**WHAT IS BEING ASKED**: Give the records below again, word for word. No pictures belong in the copy.

[Items from a dataset]
******
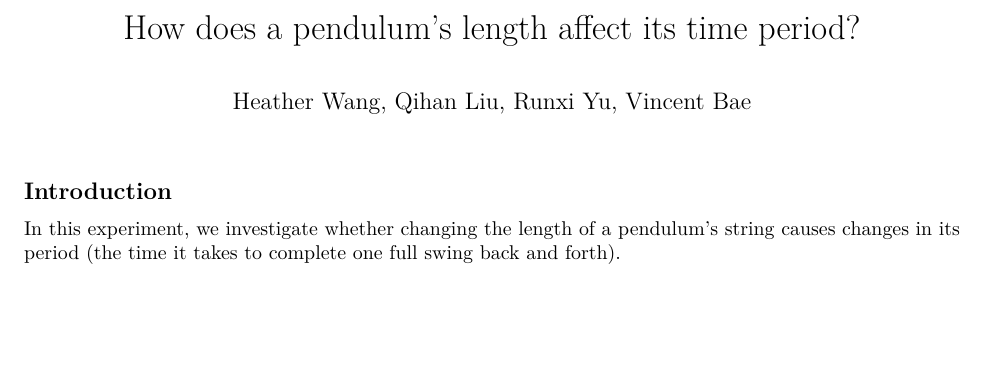
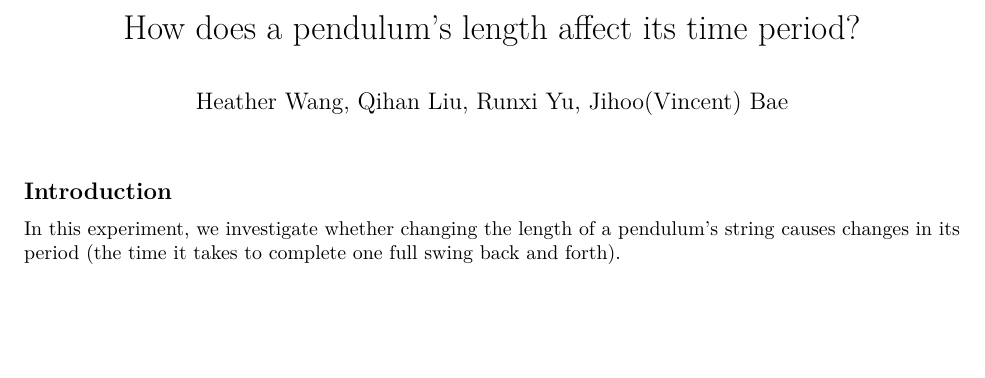
Before and after one commit to runxiyu/sdg-practicum, a LaTeX document (test.tex): part of page 1 of 5, cut so that both start at the same text. Compiled offline with pdfLaTeX.

Commit message:
Various compilation updates

```diff
--- a/test.tex
+++ b/test.tex
@@ -103,12 +103,12 @@
 \urlstyle{same}
 \hypersetup{
   pdftitle={How does a pendulum's length affect its time period?},
-  pdfauthor={Heather Wang, Qihan Liu, Runxi Yu, Vincent Bae},
+  pdfauthor={Heather Wang, Qihan Liu, Runxi Yu, Jihoo(Vincent) Bae},
   hidelinks,
   pdfcreator={LaTeX via pandoc}}
 
 \title{How does a pendulum's length affect its time period?}
-\author{Heather Wang, Qihan Liu, Runxi Yu, Vincent Bae}
+\author{Heather Wang, Qihan Liu, Runxi Yu, Jihoo(Vincent) Bae}
 \date{}
 
 \begin{document}
```
Also changed, not shown: 3 other files.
******
**FINAL ANSWER**:
Before and after one commit to runxiyu/sdg-practicum, a LaTeX document (test.tex): part of page 1 of 5, cut so that both start at the same text. Compiled offline with pdfLaTeX.

Commit message:
Various compilation updates

```diff
--- a/test.tex
+++ b/test.tex
@@ -103,12 +103,12 @@
 \urlstyle{same}
 \hypersetup{
   pdftitle={How does a pendulum's length affect its time period?},
-  pdfauthor={Heather Wang, Qihan Liu, Runxi Yu, Vincent Bae},
+  pdfauthor={Heather Wang, Qihan Liu, Runxi Yu, Jihoo(Vincent) Bae},
   hidelinks,
   pdfcreator={LaTeX via pandoc}}
 
 \title{How does a pendulum's length affect its time period?}
-\author{Heather Wang, Qihan Liu, Runxi Yu, Vincent Bae}
+\author{Heather Wang, Qihan Liu, Runxi Yu, Jihoo(Vincent) Bae}
 \date{}
 
 \begin{document}
```
Also changed, not shown: 3 other files.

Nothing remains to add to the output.